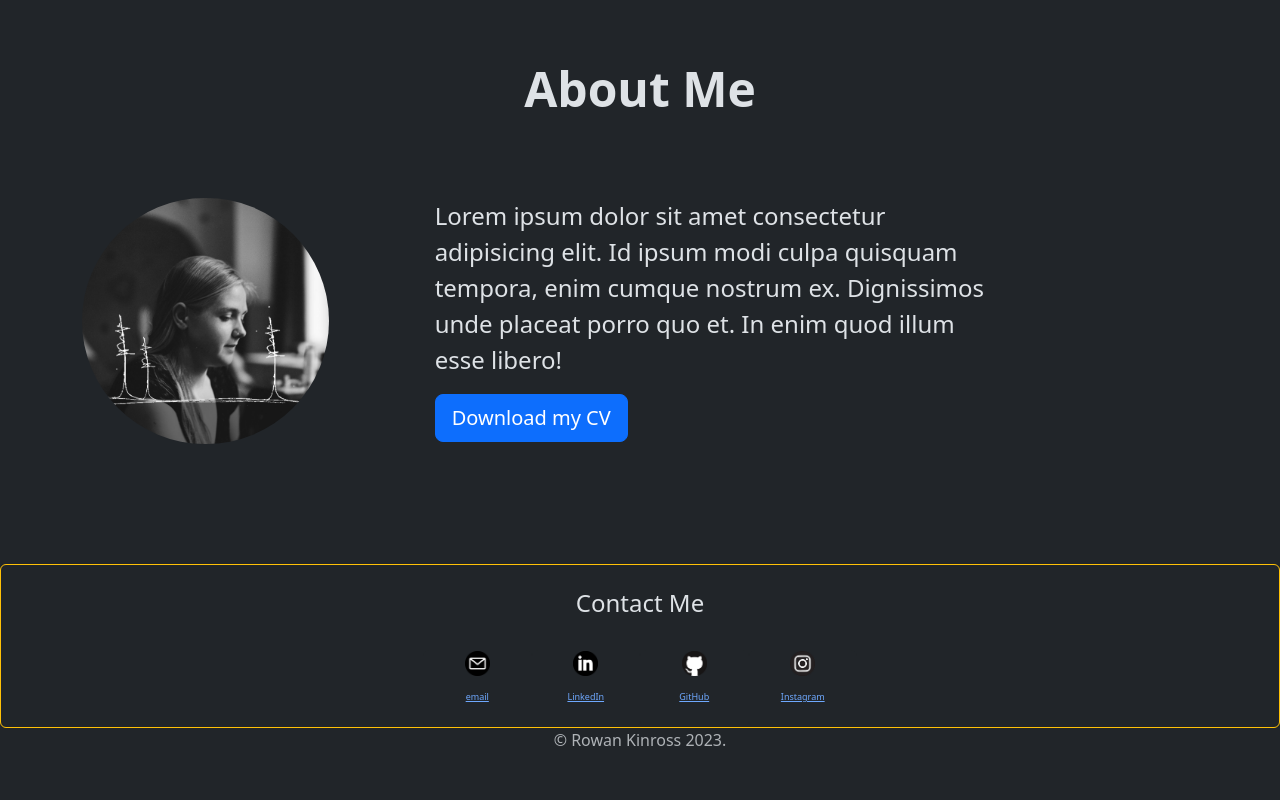
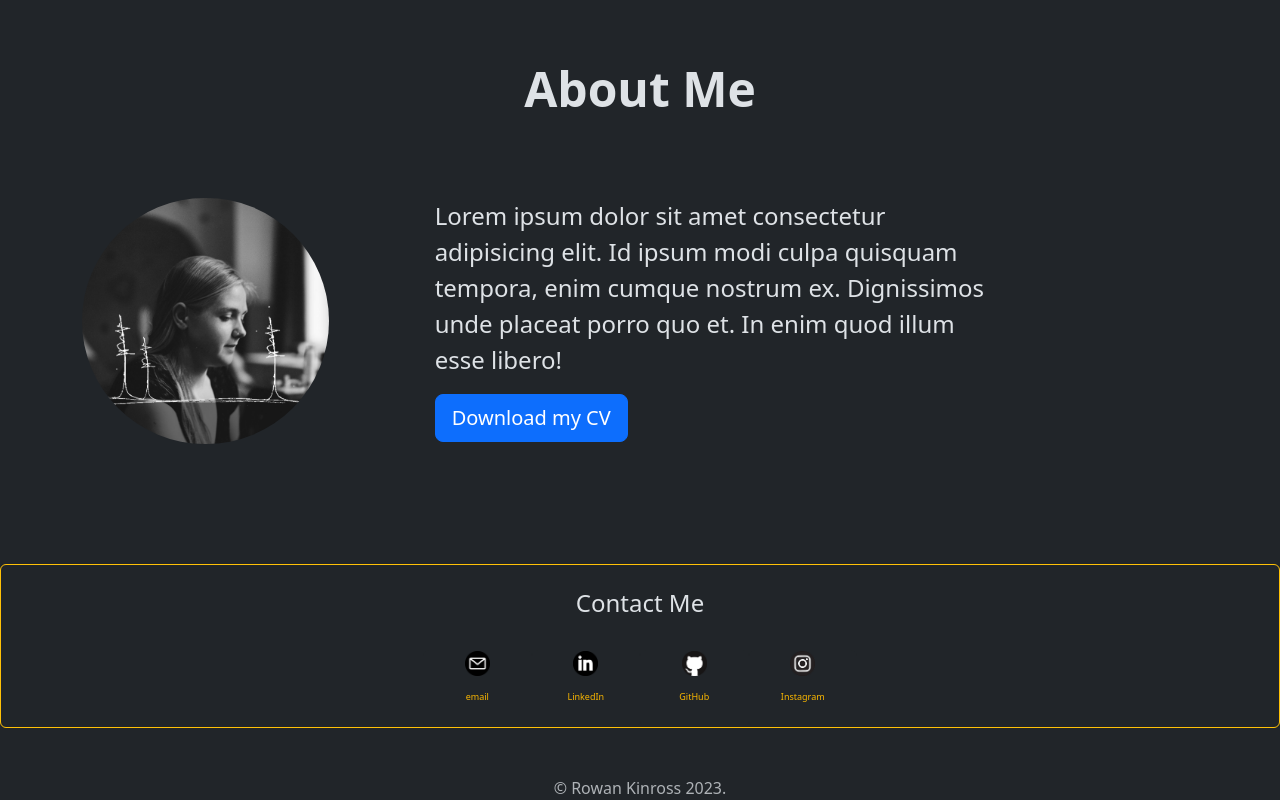
Before and after one commit to RowanKinross/bootstrap-portfolio, a plain HTML site: page index.html in a window 1280 px wide. Shown: the part 1994-2794 px from the top of the page. Before the commit the page ends 2746 px from the top, so only its background shows below. Drawn offline with nearby package versions, Linux system fonts and the light colour scheme.

Commit message:
web-dev-cv-pdf-added-no-styling-on-contact-me-text

```diff
--- a/css/style.css
+++ b/css/style.css
@@ -36,6 +36,10 @@
   width: 40%;
 }
 
+a {
+  color: var(--orange);
+  text-decoration: none;
+}
 
 /*work Grid */
 #workGrid {
--- a/index.html
+++ b/index.html
@@ -289,7 +289,7 @@
 
   </div>
     <!-- copyright -->
-    <div class="card-footer text-muted text-center">
+    <div class="card-footer text-muted text-center pt-5">
       &copy; Rowan Kinross 2023.
     </div>
 </footer>
```
Also changed, not shown: 1 other file.
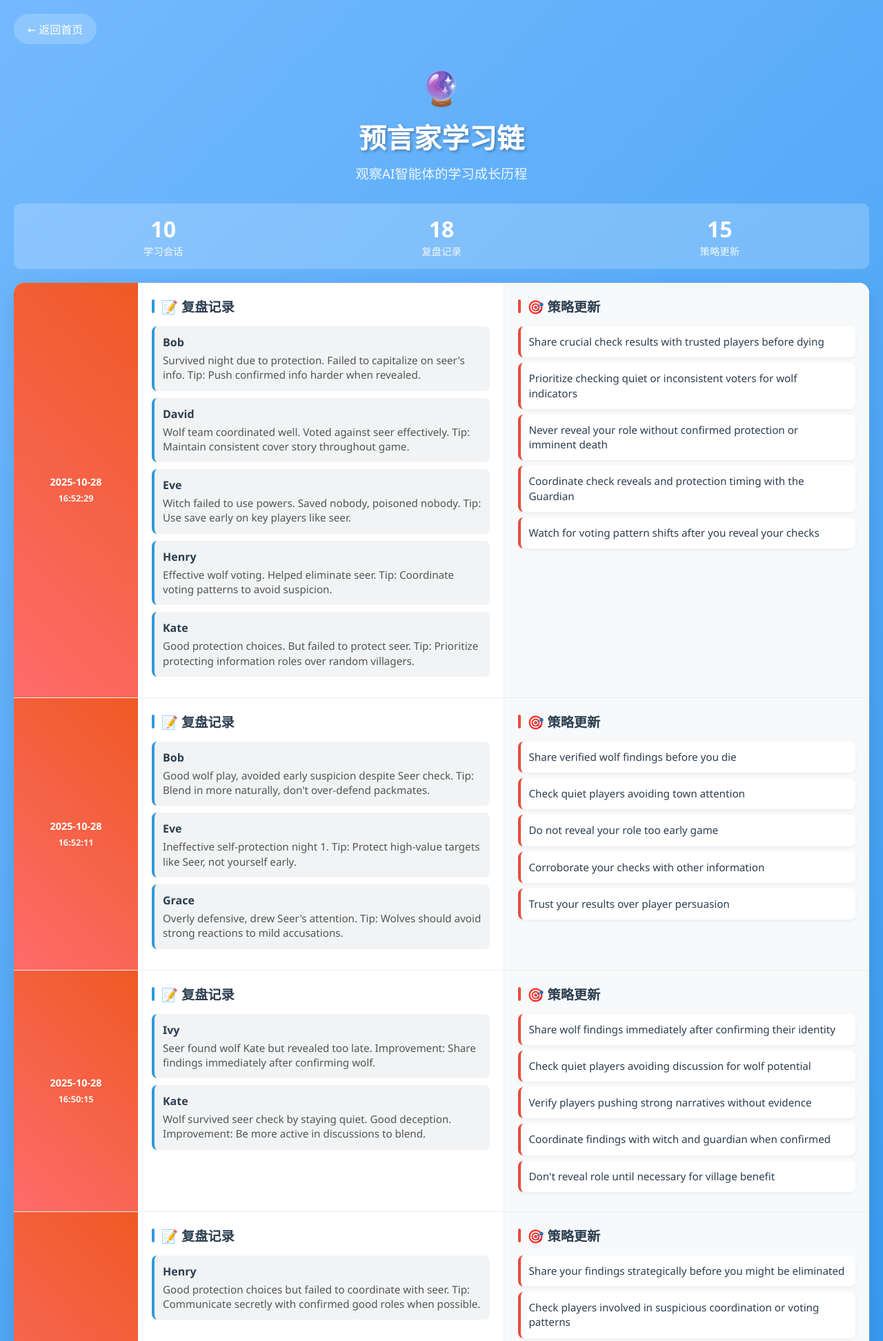
After one commit to ZhangzrJerry/werewolf, a Flask app: page /learning-chain/seer in a window 1280 px wide. The commit adds this page. Shown: the top 1944 px of the page at 69% size. Run offline with Flask 3, Linux system fonts and the light colour scheme; some libraries are stand-ins or nearby versions.

Commit message:
feat: implement learning chain feature for AI roles; add navigation and styling for learning sessions

```diff
--- a/visualization/app.py
+++ b/visualization/app.py
@@ -156,10 +156,169 @@ def read_reviews_from_folder(folder: Path):
         return None
 
 
+def get_role_learning_data(role):
+    """获取指定角色的学习数据"""
+    base_dir = Path(__file__).parent.parent
+    reviews_dir = base_dir / ".training" / "reviews"
+    strategies_dir = base_dir / ".training" / "strategies"
+
+    learning_sessions = []
+    total_reviews = 0
+    total_strategies = 0
+
+    # 获取策略文件中的所有策略
+    strategy_file = strategies_dir / f"{role}.json"
+    current_strategies = []
+    if strategy_file.exists():
+        try:
+            with open(strategy_file, "r", encoding="utf-8") as f:
+                strategy_data = json.load(f)
+                current_strategies = strategy_data.get("rules", [])
+                total_strategies = len(current_strategies)
+        except Exception as e:
+            print(f"Error reading strategy file for {role}: {e}")
+
+    # 遍历所有复盘会话
+    if reviews_dir.exists():
+        session_dirs = sorted(
+            [d for d in reviews_dir.iterdir() if d.is_dir()],
+            key=lambda x: x.name,
+            reverse=True,
+        )
+
+        for session_dir in session_dirs:
+            try:
+                # 解析时间戳
+                timestamp = session_dir.name
+                date_part = timestamp[:8]  # YYYYMMDD
+                time_part = timestamp[9:]  # HHMMSS
+
+                formatted_date = f"{date_part[:4]}-{date_part[4:6]}-{date_part[6:8]}"
+                formatted_time = f"{time_part[:2]}:{time_part[2:4]}:{time_part[4:6]}"
+
+                # 收集该会话的复盘记录
+                session_reviews = []
+                session_strategies = []
+
+                # 首先尝试从full_analysis.json获取结构化数据
+                full_analysis_file = session_dir / "full_analysis.json"
+                if full_analysis_file.exists():
+                    try:
+                        with open(full_analysis_file, "r", encoding="utf-8") as f:
+                            analysis_data = json.load(f)
+
+                        # 获取角色相关的复盘记录
+                        per_player = analysis_data.get("per_player", {})
+                        for player, review in per_player.items():
+                            if is_role_relevant_review(review, role):
+                                session_reviews.append(
+                                    {"player": player, "content": review}
+                                )
+
+                        # 获取角色相关的lessons作为策略
+                        lessons = analysis_data.get("lessons", {})
+                        role_key = role.capitalize()  # 首字母大写匹配JSON中的格式
+                        if role_key in lessons:
+                            session_strategies = lessons[role_key][:5]  # 取前5条
+
+                    except Exception as e:
+                        print(
+                            f"Error reading full_analysis.json in {session_dir.name}: {e}"
+                        )
+
+                # 如果没有从full_analysis获取到数据，则从单独的review文件获取
+                if not session_reviews:
+                    for review_file in session_dir.glob("*_review.txt"):
+                        player_name = review_file.name.replace("_review.txt", "")
+                        try:
+                            with open(review_file, "r", encoding="utf-8") as f:
+                                content = f.read().strip()
+                                if content and is_role_relevant_review(content, role):
+                                    session_reviews.append(
+                                        {"player": player_name, "content": content}
+                                    )
+                        except Exception as e:
+                            print(f"Error reading review file {review_file}: {e}")
+
+                # 如果没有会话特定的策略，使用当前策略的一部分
+                if not session_strategies and current_strategies:
+                    session_strategies = current_strategies[:3]
+
+                total_reviews += len(session_reviews)
+
+                # 只有有数据时才添加会话
+                if session_reviews or session_strategies:
+                    learning_sessions.append(
+                        {
+                            "date": formatted_date,
+                            "time": formatted_time,
+                            "reviews": session_reviews,
+                            "strategies": session_strategies,
+                            "timestamp": timestamp,
+                        }
+                    )
+
+            except Exception as e:
+                print(f"Error processing session {session_dir.name}: {e}")
+
+    return {
+        "sessions": learning_sessions,
+        "total_sessions": len(learning_sessions),
+        "total_reviews": total_reviews,
+        "total_strategies": total_strategies,
+    }
+
+
+def is_role_relevant_review(content, role):
+    """判断复盘内容是否与指定角色相关"""
+    role_keywords = {
+        "seer": ["预言家", "seer", "查验", "验人", "警徽"],
+        "werewolf": ["狼人", "werewolf", "刀人", "狼队"],
+        "witch": ["女巫", "witch", "毒药", "解药"],
+        "villager": ["村民", "villager", "票型", "发言"],
+        "guardian": ["守卫", "guardian", "守护", "撞刀"],
+        "hunter": ["猎人", "hunter", "开枪", "带走"],
+    }
+
+    keywords = role_keywords.get(role, [])
+    content_lower = content.lower()
+
+    return any(keyword.lower() in content_lower for keyword in keywords)
+
+
 @app.route("/")
 def index():
     """Main page - show log file selector"""
     return render_template("index.html")
+
+
+@app.route("/learning-chain/<role>")
+def learning_chain(role):
+    """学习链页面 - 显示指定角色的学习历程"""
+    role_config = {
+        "seer": {"name": "预言家", "icon": "🔮"},
+        "werewolf": {"name": "狼人", "icon": "🐺"},
+        "witch": {"name": "女巫", "icon": "🧙‍♀️"},
+        "villager": {"name": "村民", "icon": "👨‍🌾"},
+        "guardian": {"name": "守卫", "icon": "🛡️"},
+        "hunter": {"name": "猎人", "icon": "🏹"},
+    }
+
+    if role not in role_config:
+        return "角色不存在", 404
+
+    learning_data = get_role_learning_data(role)
+
+    return render_template(
+        "learning_chain.html",
+        role=role,
+        role_name=role_config[role]["name"],
+        role_icon=role_config[role]["icon"],
+        learning_data=learning_data["sessions"],
+        total_sessions=learning_data["total_sessions"],
+        total_reviews=learning_data["total_reviews"],
+        total_strategies=learning_data["total_strategies"],
+    )
 
 
 @app.route("/api/logs")
--- /dev/null
+++ b/visualization/templates/learning_chain.html
@@ -0,0 +1,331 @@
+<!DOCTYPE html>
+<html lang="zh-CN">
+
+<head>
+    <meta charset="UTF-8">
+    <meta name="viewport" content="width=device-width, initial-scale=1.0">
+    <title>{{ role_name }}学习链 - 狼人杀AI</title>
+    <style>
+        * {
+            margin: 0;
+            padding: 0;
+            box-sizing: border-box;
+        }
+
+        body {
+            font-family: 'Segoe UI', Tahoma, Geneva, Verdana, sans-serif;
+            background: linear-gradient(135deg, #667eea 0%, #764ba2 100%);
+            min-height: 100vh;
+            color: #333;
+        }
+
+        .container {
+            max-width: 1400px;
+            margin: 0 auto;
+            padding: 20px;
+        }
+
+        .header {
+            text-align: center;
+            color: white;
+            margin-bottom: 30px;
+        }
+
+        .header h1 {
+            font-size: 2.5em;
+            margin-bottom: 10px;
+            text-shadow: 2px 2px 4px rgba(0, 0, 0, 0.3);
+        }
+
+        .header p {
+            font-size: 1.2em;
+            opacity: 0.9;
+        }
+
+        .role-icon {
+            font-size: 3em;
+            margin: 10px;
+        }
+
+        .learning-chain {
+            background: white;
+            border-radius: 15px;
+            box-shadow: 0 10px 30px rgba(0, 0, 0, 0.1);
+            overflow: hidden;
+        }
+
+        .chain-item {
+            display: flex;
+            border-bottom: 1px solid #eee;
+            transition: background-color 0.3s ease;
+        }
+
+        .chain-item:hover {
+            background-color: #f8f9fa;
+        }
+
+        .chain-item:last-child {
+            border-bottom: none;
+        }
+
+        .timestamp {
+            background: linear-gradient(45deg, #ff6b6b, #ee5a24);
+            color: white;
+            padding: 20px;
+            width: 180px;
+            display: flex;
+            flex-direction: column;
+            justify-content: center;
+            align-items: center;
+            font-weight: bold;
+        }
+
+        .timestamp .date {
+            font-size: 0.9em;
+            margin-bottom: 5px;
+        }
+
+        .timestamp .time {
+            font-size: 0.8em;
+            opacity: 0.9;
+        }
+
+        .content-area {
+            flex: 1;
+            display: flex;
+        }
+
+        .reviews-section {
+            flex: 1;
+            padding: 20px;
+            border-right: 1px solid #eee;
+        }
+
+        .strategies-section {
+            flex: 1;
+            padding: 20px;
+            background-color: #f8f9fa;
+        }
+
+        .section-title {
+            font-size: 1.2em;
+            font-weight: bold;
+            margin-bottom: 15px;
+            color: #2c3e50;
+            display: flex;
+            align-items: center;
+        }
+
+        .section-title::before {
+            content: '';
+            width: 4px;
+            height: 20px;
+            background: #3498db;
+            margin-right: 10px;
+            border-radius: 2px;
+        }
+
+        .strategies-section .section-title::before {
+            background: #e74c3c;
+        }
+
+        .review-item {
+            background: #f1f3f4;
+            padding: 12px;
+            margin-bottom: 10px;
+            border-radius: 8px;
+            border-left: 4px solid #3498db;
+        }
+
+        .review-item .player-name {
+            font-weight: bold;
+            color: #2c3e50;
+            margin-bottom: 5px;
+        }
+
+        .review-item .review-text {
+            color: #555;
+            line-height: 1.4;
+            font-size: 0.95em;
+        }
+
+        .strategy-item {
+            background: white;
+            padding: 12px;
+            margin-bottom: 8px;
+            border-radius: 8px;
+            border-left: 4px solid #e74c3c;
+            box-shadow: 0 2px 4px rgba(0, 0, 0, 0.05);
+        }
+
+        .strategy-text {
+            color: #2c3e50;
+            line-height: 1.4;
+            font-size: 0.95em;
+        }
+
+        .stats {
+            display: flex;
+            justify-content: space-around;
+            margin-bottom: 20px;
+            background: rgba(255, 255, 255, 0.2);
+            border-radius: 10px;
+            padding: 15px;
+        }
+
+        .stat-item {
+            text-align: center;
+            color: white;
+        }
+
+        .stat-number {
+            font-size: 2em;
+            font-weight: bold;
+            display: block;
+        }
+
+        .stat-label {
+            font-size: 0.9em;
+            opacity: 0.9;
+        }
+
+        .empty-state {
+            text-align: center;
+            color: #999;
+            padding: 40px;
+            font-style: italic;
+        }
+
+        .back-link {
+            display: inline-block;
+            background: rgba(255, 255, 255, 0.2);
+            color: white;
+            padding: 10px 20px;
+            border-radius: 25px;
+            text-decoration: none;
+            margin-bottom: 20px;
+            transition: background-color 0.3s ease;
+        }
+
+        .back-link:hover {
+            background: rgba(255, 255, 255, 0.3);
+        }
+
+        .role-seer {
+            background: linear-gradient(135deg, #74b9ff, #0984e3);
+        }
+
+        .role-werewolf {
+            background: linear-gradient(135deg, #fd79a8, #e84393);
+        }
+
+        .role-witch {
+            background: linear-gradient(135deg, #a29bfe, #6c5ce7);
+        }
+
+        .role-villager {
+            background: linear-gradient(135deg, #55a3ff, #2d3436);
+        }
+
+        .role-guardian {
+            background: linear-gradient(135deg, #fdcb6e, #f39c12);
+        }
+
+        .role-hunter {
+            background: linear-gradient(135deg, #fd79a8, #d63031);
+        }
+
+        @media (max-width: 768px) {
+            .chain-item {
+                flex-direction: column;
+            }
+
+            .timestamp {
+                width: 100%;
+                padding: 15px;
+            }
+
+            .content-area {
+                flex-direction: column;
+            }
+
+            .reviews-section,
+            .strategies-section {
+                border: none;
+            }
+        }
+    </style>
+</head>
+
+<body class="role-{{ role }}">
+    <div class="container">
+        <a href="/" class="back-link">← 返回首页</a>
+
+        <div class="header">
+            <div class="role-icon">{{ role_icon }}</div>
+            <h1>{{ role_name }}学习链</h1>
+            <p>观察AI智能体的学习成长历程</p>
+        </div>
+
+        <div class="stats">
+            <div class="stat-item">
+                <span class="stat-number">{{ total_sessions }}</span>
+                <span class="stat-label">学习会话</span>
+            </div>
+            <div class="stat-item">
+                <span class="stat-number">{{ total_reviews }}</span>
+                <span class="stat-label">复盘记录</span>
+            </div>
+            <div class="stat-item">
+                <span class="stat-number">{{ total_strategies }}</span>
+                <span class="stat-label">策略更新</span>
+            </div>
+        </div>
+
+        <div class="learning-chain">
+            {% if learning_data %}
+            {% for session in learning_data %}
+            <div class="chain-item">
+                <div class="timestamp">
+                    <div class="date">{{ session.date }}</div>
+                    <div class="time">{{ session.time }}</div>
+                </div>
+                <div class="content-area">
+                    <div class="reviews-section">
+                        <div class="section-title">📝 复盘记录</div>
+                        {% if session.reviews %}
+                        {% for review in session.reviews %}
+                        <div class="review-item">
+                            <div class="player-name">{{ review.player }}</div>
+                            <div class="review-text">{{ review.content }}</div>
+                        </div>
+                        {% endfor %}
+                        {% else %}
+                        <div class="empty-state">本轮无相关复盘记录</div>
+                        {% endif %}
+                    </div>
+                    <div class="strategies-section">
+                        <div class="section-title">🎯 策略更新</div>
+                        {% if session.strategies %}
+                        {% for strategy in session.strategies %}
+                        <div class="strategy-item">
+                            <div class="strategy-text">{{ strategy }}</div>
+                        </div>
+                        {% endfor %}
+                        {% else %}
+                        <div class="empty-state">本轮无策略更新</div>
+                        {% endif %}
+                    </div>
+                </div>
+            </div>
+            {% endfor %}
+            {% else %}
+            <div class="empty-state">
+                暂无学习数据，请先运行游戏产生学习记录
+            </div>
+            {% endif %}
+        </div>
+    </div>
+</body>
+
+</html>
```
Also changed, not shown: visualization/static/style.css (+73 -0 lines), visualization/templates/index.html (+11 -0 lines), README.md, 1 other file.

_ _ _ _

**ACTIVITY**
Return each full line of the entries that contains the word "guardian".

**EXERCISE ANSWER**
+        "guardian": ["守卫", "guardian", "守护", "撞刀"],
+        "guardian": {"name": "守卫", "icon": "🛡️"},
+        .role-guardian {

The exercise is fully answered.